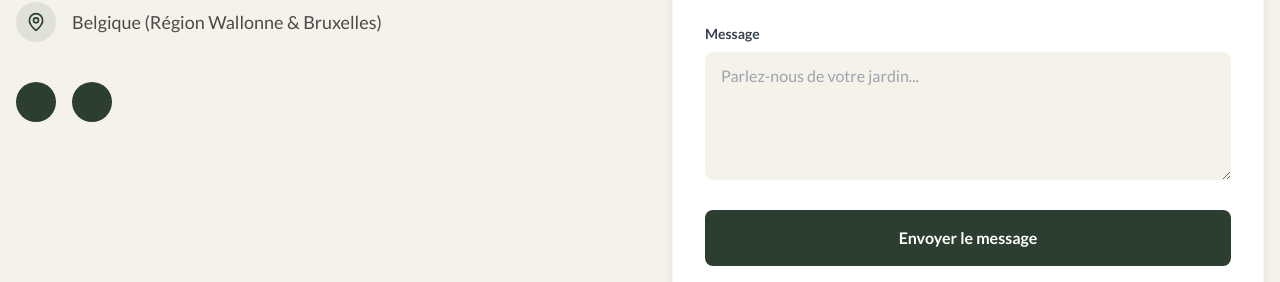
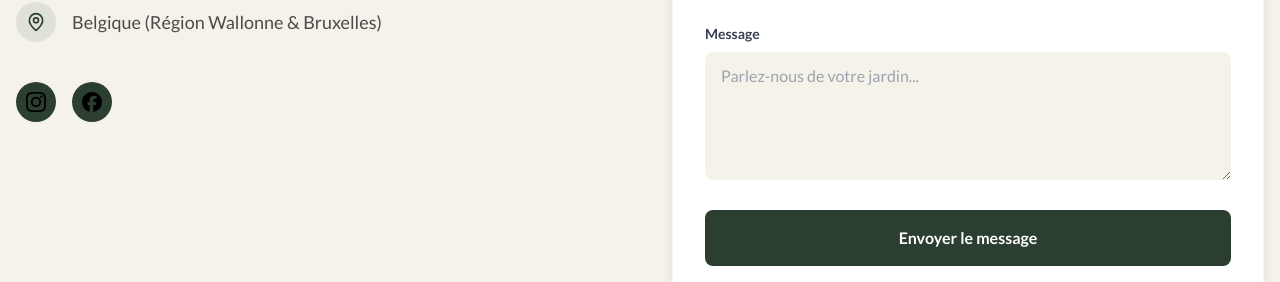
Before and after one commit to htdev-clients/luscinia, a Jekyll site: the page built from contact.html, in a window 1280 px wide. Shown: the part 466-748 px from the top of the page. Built offline with Jekyll 4.4.1, drawn with Linux system fonts in a browser that asks for light colours; nearby versions of some CDN libraries; some web fonts are replaced.

Commit message:
README and social media icons

```diff
--- a/_layouts/default.html
+++ b/_layouts/default.html
@@ -19,7 +19,8 @@
   <!-- Lucide Icons -->
   <script src="https://unpkg.com/lucide@latest"></script>
 
-  <link rel="icon" type="image/svg+xml" href="{{ site.baseurl }}/favicon.svg">
+  <link rel="icon" type="image/svg+xml" href="{{ site.baseurl }}/images/icons/favicon.svg">
+  <link rel="icon" type="image/png" href="{{ site.baseurl }}/images/icons/favicon.png">
 
   <script>
     tailwind.config = {
--- a/contact.html
+++ b/contact.html
@@ -33,11 +33,11 @@ title: Contact
 
             <div class="mt-10 flex space-x-4">
                 <!-- Social Placeholders -->
-                <a href="#" class="w-10 h-10 bg-earth-dark text-sand rounded-full flex items-center justify-center hover:bg-clay transition">
-                    <i data-lucide="instagram" class="w-5 h-5"></i>
+                <a href="#" class="w-10 h-10 bg-earth-dark rounded-full flex items-center justify-center hover:bg-clay transition">
+                    <img src="{{ site.baseurl }}/images/icons/instagram.svg" class="w-5 h-5" alt="Instagram">
                 </a>
-                <a href="#" class="w-10 h-10 bg-earth-dark text-sand rounded-full flex items-center justify-center hover:bg-clay transition">
-                    <i data-lucide="facebook" class="w-5 h-5"></i>
+                <a href="#" class="w-10 h-10 bg-earth-dark rounded-full flex items-center justify-center hover:bg-clay transition">
+                    <img src="{{ site.baseurl }}/images/icons/facebook.svg" class="w-5 h-5" alt="Facebook">
                 </a>
             </div>
         </div>
--- a/services.html
+++ b/services.html
@@ -18,7 +18,7 @@ title: Nos Services
     <div class="flex flex-col md:flex-row gap-8 md:gap-10 items-center">
       <div class="md:w-1/2">
         <img
-          src="images/jardin-naturel.jpg"
+          src="{{ site.baseurl }}/images/jardin-naturel.jpg"
           class="rounded-lg shadow-lg w-full h-64 md:h-80 object-cover"
           alt="Plan de jardin"
         />
@@ -51,7 +51,7 @@ title: Nos Services
     <div class="flex flex-col md:flex-row-reverse gap-8 md:gap-10 items-center">
       <div class="md:w-1/2">
         <img
-          src="images/pic.jpg"
+          src="{{ site.baseurl }}/images/pic.jpg"
           class="rounded-lg shadow-lg w-full h-64 md:h-80 object-cover"
           alt="Observation nature"
         />
@@ -85,7 +85,7 @@ title: Nos Services
     <div class="flex flex-col md:flex-row gap-8 md:gap-10 items-center">
       <div class="md:w-1/2">
         <img
-          src="images/gestion.jpg"
+          src="{{ site.baseurl }}/images/gestion.jpg"
           class="rounded-lg shadow-lg w-full h-64 md:h-80 object-cover"
           alt="Entretien"
         />
```
Also changed, not shown: README.md (added), images/icons/facebook.svg (added), images/icons/favicon.png (renamed from favicon.png), images/icons/favicon.svg (renamed from favicon.svg), images/icons/instagram.svg (added).
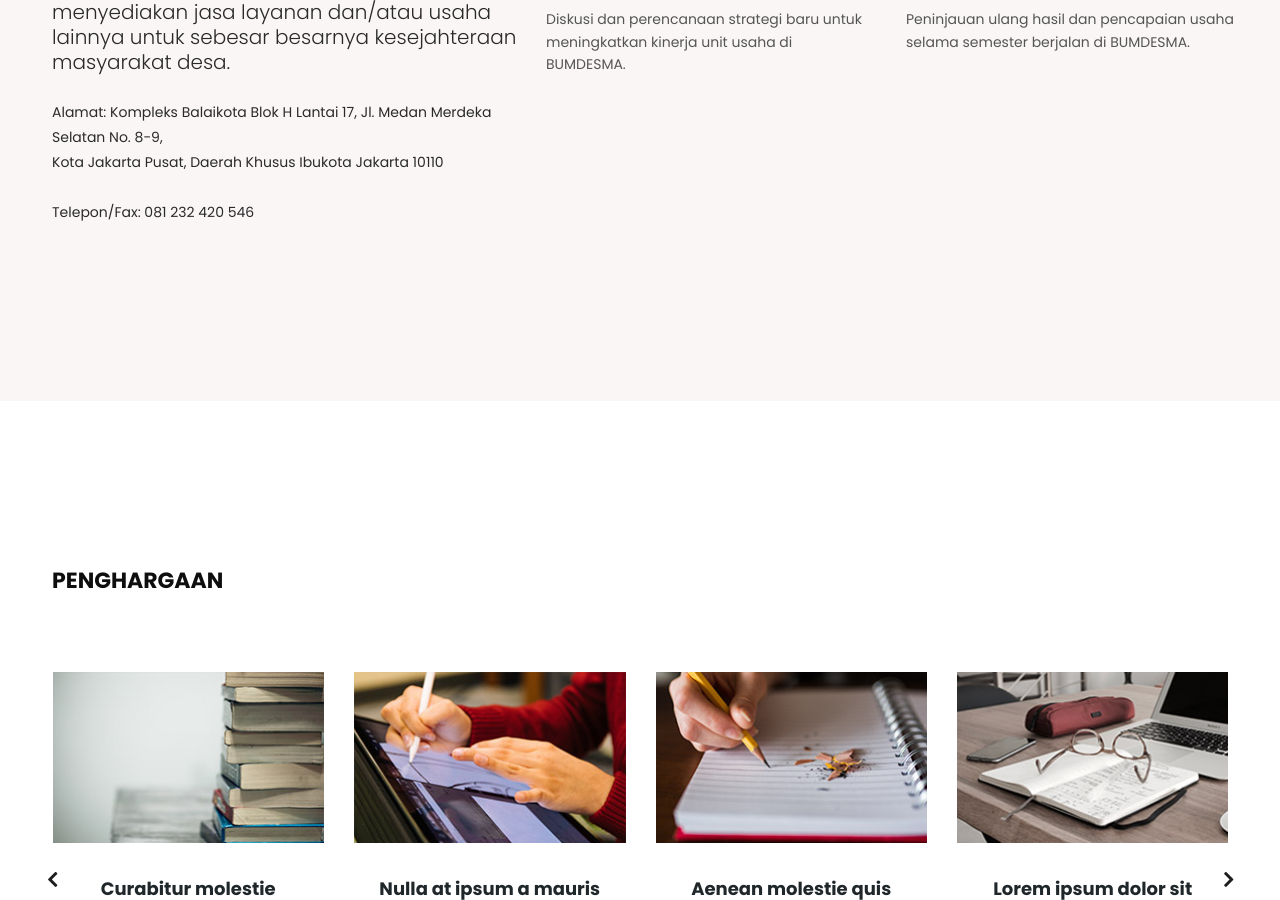
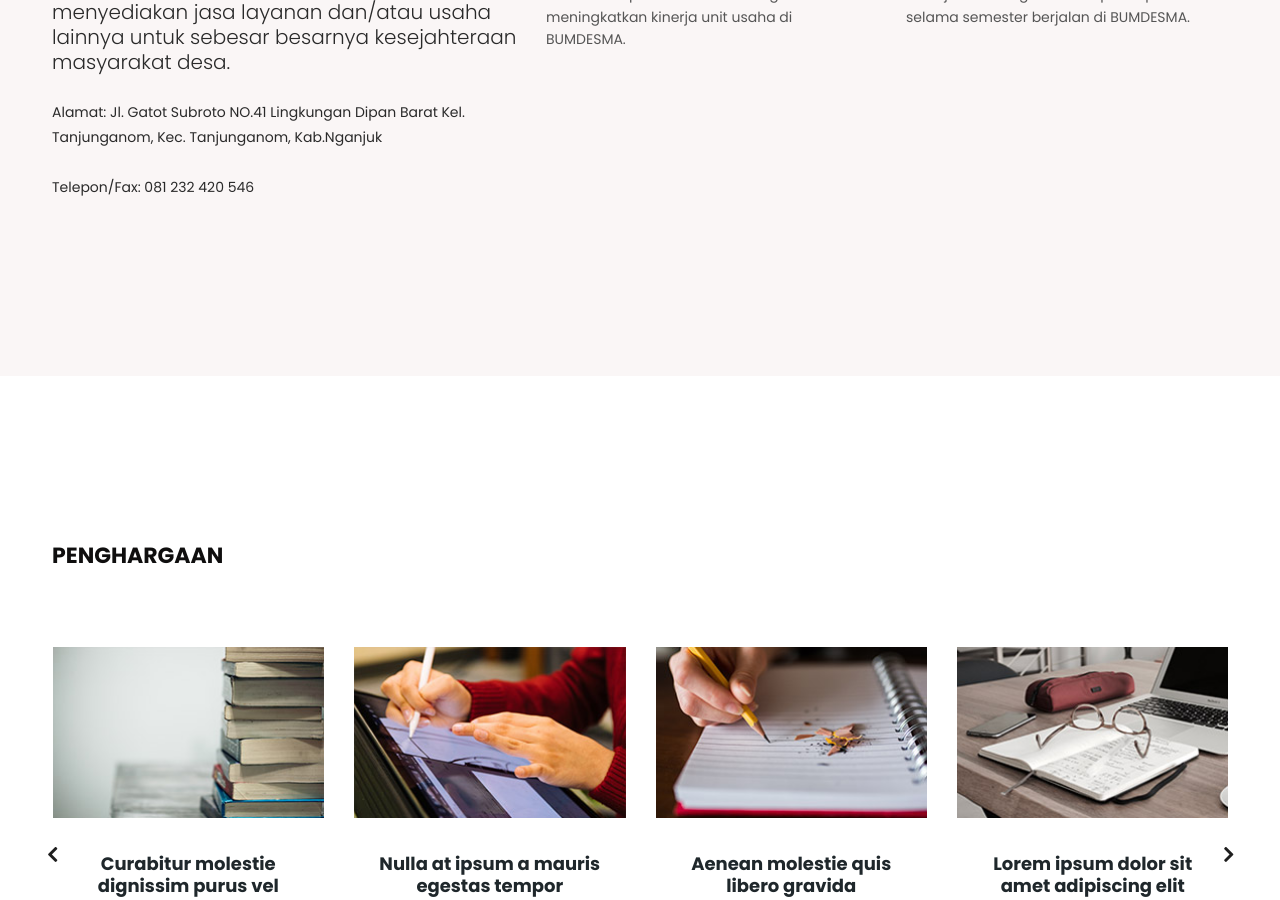
Before and after one commit to kevinRYOJ/Bumdes, a plain HTML site: page index.html in a window 1280 px wide. Shown: the part 1588-2488 px from the top of the page. Drawn offline with nearby package versions, Linux system fonts and the light colour scheme.

Commit message:
Update index.html

```diff
--- a/index.html
+++ b/index.html
@@ -192,11 +192,12 @@
               <br>
               <br>
             </p>
-            <p>Alamat: Kompleks Balaikota Blok H Lantai 17, Jl. Medan Merdeka Selatan No. 8-9,<br> Kota Jakarta Pusat,
-              Daerah Khusus Ibukota Jakarta 10110
+            <p>Alamat: Jl. Gatot Subroto NO.41  Lingkungan Dipan Barat Kel. Tanjunganom, Kec. Tanjunganom, Kab.Nganjuk
               <br>
               <br>
               Telepon/Fax: 081 232 420 546
+              <br>
+
 
             </p>
           </div>
```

= = =

Your answer should consist of the lines above that hold the word "href".

Response>
-  <link rel="icon" type="image/svg+xml" href="{{ site.baseurl }}/favicon.svg">
+  <link rel="icon" type="image/svg+xml" href="{{ site.baseurl }}/images/icons/favicon.svg">
+  <link rel="icon" type="image/png" href="{{ site.baseurl }}/images/icons/favicon.png">
-                <a href="#" class="w-10 h-10 bg-earth-dark text-sand rounded-full flex items-center justify-center hover:bg-clay transition">
+                <a href="#" class="w-10 h-10 bg-earth-dark rounded-full flex items-center justify-center hover:bg-clay transition">
-                <a href="#" class="w-10 h-10 bg-earth-dark text-sand rounded-full flex items-center justify-center hover:bg-clay transition">
+                <a href="#" class="w-10 h-10 bg-earth-dark rounded-full flex items-center justify-center hover:bg-clay transition">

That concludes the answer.